As is commonly known, money is the lifeblood of any startup and COVID-19 is no exception. To sustain our movement we are constantly pursuing new partnerships, grants, and other funding opportunities. As a finance officer, this is where the bulk of my work resides. While drafting grant applications can be monotonous, interspersed in-between are rewarding moments. One of the biggest challenges to date was the Robert Wood Johnson (RWJ) Emergency Response Challenge, during which we competed against 125 other teams, many of whom were well-funded, million-dollar businesses with veteran executive leaders. Preparing the submissions at each stage of the competition required great collaborative effort, with repeated rounds of editing and filming. The final–and definitely most daunting round–was the live pitch to a panel of investor judges. This entailed a live presentation, demo and follow-up Q&A session. We rehearsed countless times over the weeks, refining little bits of the presentation and demo each time based on feedback from RWJ and members of our team.
The day of the pitch was nerve-wracking. What if the tech had a glitch? What if the judges asked a question we did not have the answer to? Despite the anxieties, Serena, the CovidSMS lead, fought through it all and delivered an amazing presentation. The judges were noticeably intrigued. After all, the two other finalists were decades older than us, with greater expertise and established business plans. We were just some college students with an idea and a product to back it up. More than anything, the 5 minutes of the pitch encompassed all that our team has accomplished since our inception. We began as a prototype; today, we are expanding to all corners of the United States with thousands of subscribed users who benefit from our service daily.
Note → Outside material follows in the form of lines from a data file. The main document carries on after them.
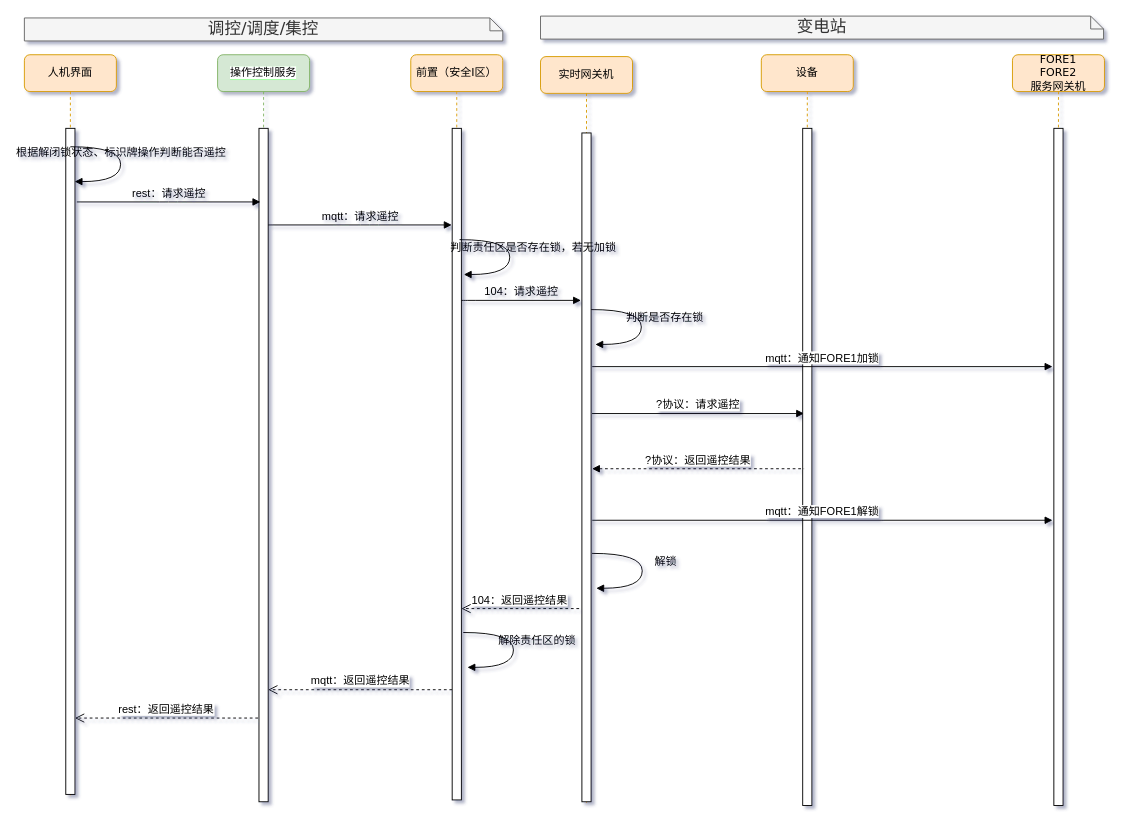
Before: page "集控站直控" (1 of 8) of 操作与控制.drawio in qwe995272801/taowenxiang, a draw.io diagram. Source tidied: cells renumbered, new cells numbered last; positions are measured from the earlier drawing's top-left corner, leaving out a move shared by most shapes. Both pictures are drawn from the tidied source at 92%, with x=0, y=0 at pixel (24, 16).
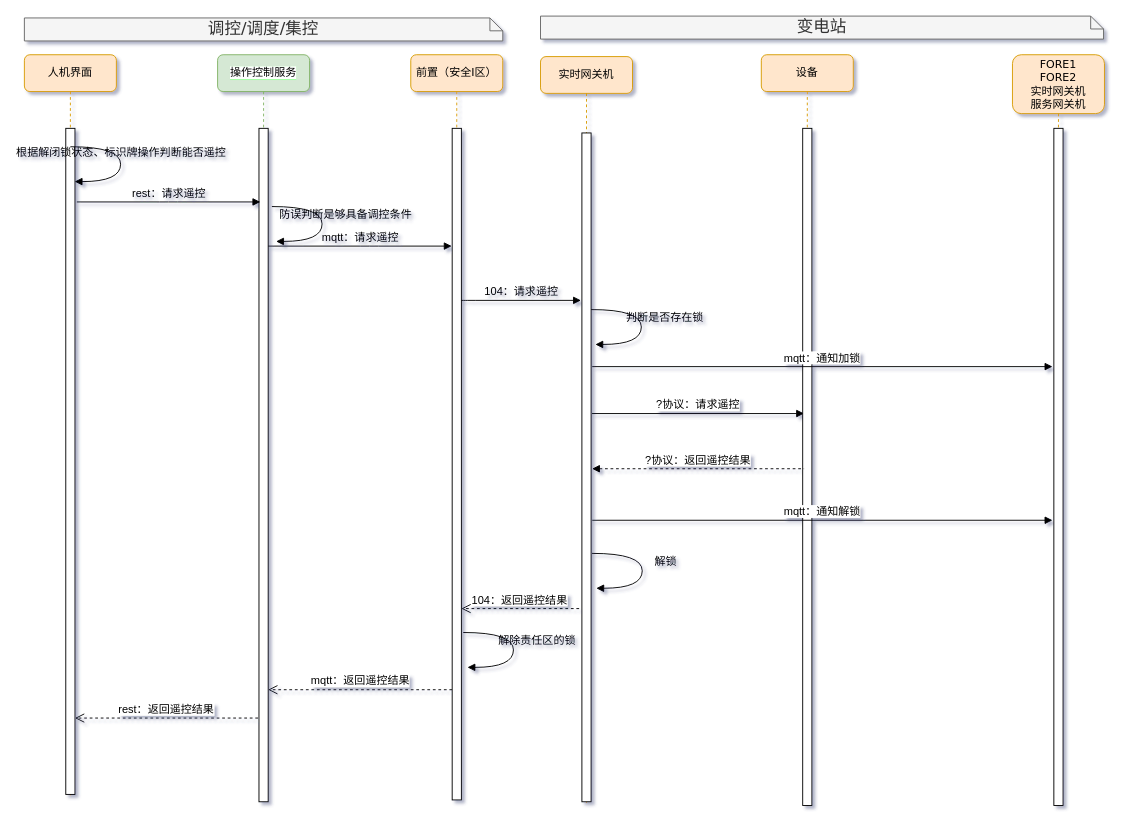
After the change.

Diff of the diagram source:
```diff
@@
     <mxCell id="14" value="mqtt：请求遥控" style="html=1;verticalAlign=bottom;endArrow=block;labelBackgroundColor=none;fontFamily=Helvetica;fontSize=12;edgeStyle=elbowEdgeStyle;elbow=vertical;" parent="1" edge="1">
       <mxGeometry relative="1" as="geometry">
-        <mxPoint x="265" y="227" as="sourcePoint" />
-        <mxPoint x="464.5" y="227" as="targetPoint" />
+        <mxPoint x="265" y="250" as="sourcePoint" />
+        <mxPoint x="464.5" y="250" as="targetPoint" />
         <Array as="points">
-          <mxPoint x="375" y="227" />
-          <mxPoint x="215" y="277" />
-          <mxPoint x="205" y="277" />
+          <mxPoint x="375" y="250" />
+          <mxPoint x="215" y="300" />
+          <mxPoint x="205" y="300" />
         </Array>
       </mxGeometry>
     </mxCell>
@@
-    <mxCell id="25" value="mqtt：通知FORE1解锁" style="html=1;verticalAlign=bottom;endArrow=block;fontFamily=Helvetica;fontSize=12;" parent="1" edge="1">
+    <mxCell id="25" value="mqtt：通知解锁" style="html=1;verticalAlign=bottom;endArrow=block;fontFamily=Helvetica;fontSize=12;" parent="1" edge="1">
       <mxGeometry relative="1" as="geometry">
         <mxPoint x="617.2" y="548" as="sourcePoint" />
         <mxPoint x="1117.5" y="548" as="targetPoint" />
       </mxGeometry>
     </mxCell>
-    <mxCell id="26" value="&lt;div&gt;FORE1&lt;/div&gt;&lt;div&gt;FORE2&lt;/div&gt;&lt;div&gt;服务网关机&lt;/div&gt;" style="shape=umlLifeline;perimeter=lifelinePerimeter;whiteSpace=wrap;html=1;rounded=1;shadow=0;comic=0;labelBackgroundColor=none;strokeWidth=1;fontFamily=Verdana;fontSize=12;align=center;fillColor=#ffe6cc;strokeColor=#d79b00;" parent="1" vertex="1">
+    <mxCell id="26" value="&lt;div&gt;FORE1&lt;/div&gt;&lt;div&gt;FORE2&lt;/div&gt;&lt;div&gt;实时网关机&lt;br&gt;&lt;/div&gt;&lt;div&gt;服务网关机&lt;/div&gt;" style="shape=umlLifeline;perimeter=lifelinePerimeter;whiteSpace=wrap;html=1;rounded=1;shadow=0;comic=0;labelBackgroundColor=none;strokeWidth=1;fontFamily=Verdana;fontSize=12;align=center;fillColor=#ffe6cc;strokeColor=#d79b00;size=64;" parent="1" vertex="1">
       <mxGeometry x="1074" y="42" width="100" height="816" as="geometry" />
     </mxCell>
@@
-    <mxCell id="29" value="mqtt：通知FORE1加锁" style="html=1;verticalAlign=bottom;endArrow=block;fontFamily=Helvetica;fontSize=12;" parent="1" edge="1">
+    <mxCell id="29" value="mqtt：通知加锁" style="html=1;verticalAlign=bottom;endArrow=block;fontFamily=Helvetica;fontSize=12;" parent="1" edge="1">
       <mxGeometry relative="1" as="geometry">
         <mxPoint x="617.2" y="381" as="sourcePoint" />
         <mxPoint x="1117.5" y="381" as="targetPoint" />
       </mxGeometry>
     </mxCell>
-    <mxCell id="30" value="判断责任区是否存在锁，若无加锁" style="html=1;verticalAlign=bottom;endArrow=block;labelBackgroundColor=none;fontFamily=Verdana;fontSize=12;elbow=vertical;edgeStyle=orthogonalEdgeStyle;curved=1;entryX=1;entryY=0.286;entryPerimeter=0;exitX=1.038;exitY=0.345;exitPerimeter=0;" parent="1" edge="1">
+    <mxCell id="30" value="防误判断是够具备调控条件" style="html=1;verticalAlign=bottom;endArrow=block;labelBackgroundColor=none;fontFamily=Verdana;fontSize=12;elbow=vertical;edgeStyle=orthogonalEdgeStyle;curved=1;entryX=1;entryY=0.286;entryPerimeter=0;exitX=1.038;exitY=0.345;exitPerimeter=0;" parent="1" edge="1">
       <mxGeometry x="0.02" y="25" relative="1" as="geometry">
-        <mxPoint x="473" y="243" as="sourcePoint" />
-        <mxPoint x="477.6" y="280.9" as="targetPoint" />
+        <mxPoint x="269" y="207" as="sourcePoint" />
+        <mxPoint x="273.6" y="244.9" as="targetPoint" />
         <Array as="points">
-          <mxPoint x="527.6" y="242.9" />
-          <mxPoint x="527.6" y="280.9" />
+          <mxPoint x="323.6" y="206.9" />
+          <mxPoint x="323.6" y="244.9" />
         </Array>
       </mxGeometry>
     </mxCell>
```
It made me extremely proud to be a part of this team. When they announced that we had tied in 1st place with Binformed Covidata, we were shocked. It was significant not just because of the substantial prize money, but because it validated CovidSMS as a product and service against all odds and expectations.
None of this could have been possible without all the tireless work that each of our teams puts in each week. This money will be critical to us upgrading our infrastructure so that we can provide our service to more people in more communities. Though we can definitely mark this as a great accomplishment in our history, this is just the beginning. I am very excited for CovidSMS to reach new heights, as we work diligently to close the Information gap, one text at a time.